    "At the time he began ministry here in 1993, the diocese learned of his past as well as his sincere conversion of heart," a spokesman for the diocese said in an email. "His conversion is evidenced, in part, by the fact that we have had no accusation of racism while ministering in the Diocese of Arlington."

    His first assignment in the Arlington Diocese was with St. Elizabeth Church in Colonial Beach.

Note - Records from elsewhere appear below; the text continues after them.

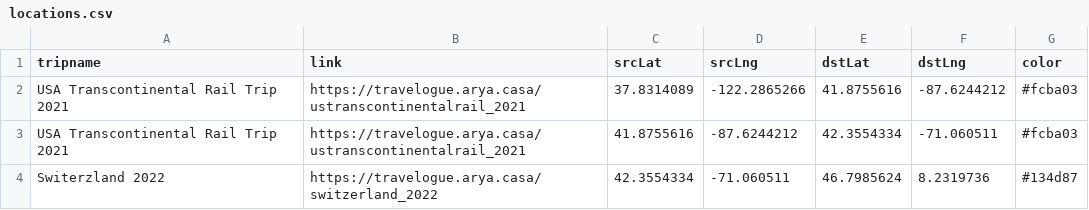
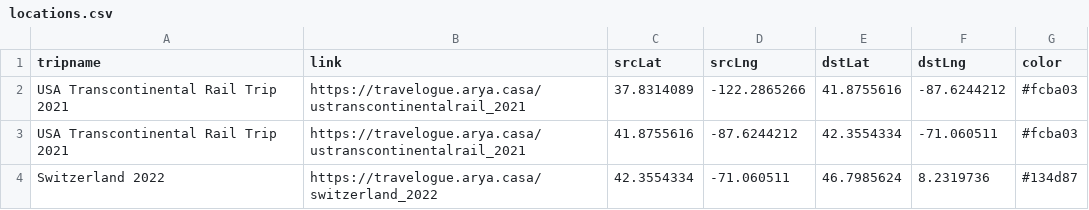
Before and after one commit to aryakaul/globe-test, a CSV file: docs/another-test/locations.csv, drawn as a sheet.

Commit message:
fix typo

```diff
--- a/docs/another-test/locations.csv
+++ b/docs/another-test/locations.csv
@@ -3,2 +3,2 @@ USA Transcontinental Rail Trip 2021,https://travelogue.arya.casa/ustranscontinen
 USA Transcontinental Rail Trip 2021,https://travelogue.arya.casa/ustranscontinentalrail_2021,41.8755616,-87.6244212,42.3554334,-71.060511,#fcba03
-Switerzland 2022,https://travelogue.arya.casa/switzerland_2022,42.3554334,-71.060511,46.7985624,8.2319736,#134d87
+Switzerland 2022,https://travelogue.arya.casa/switzerland_2022,42.3554334,-71.060511,46.7985624,8.2319736,#134d87
```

He also worked at churches in Fredericksburg, Woodstock, Warrenton, Chantilly and Fairfax City.

    “While Fr. Aitcheson’s past with the Ku Klux Klan is sad and deeply troubling, I pray that in our current political and social climate his message will reach those who support hate and division, and inspire them to a conversion of heart,” Bishop Michael F. Burbidge wrote in a statement.

    Aitcheson also announced he would take a temporary leave of absence from parish duties.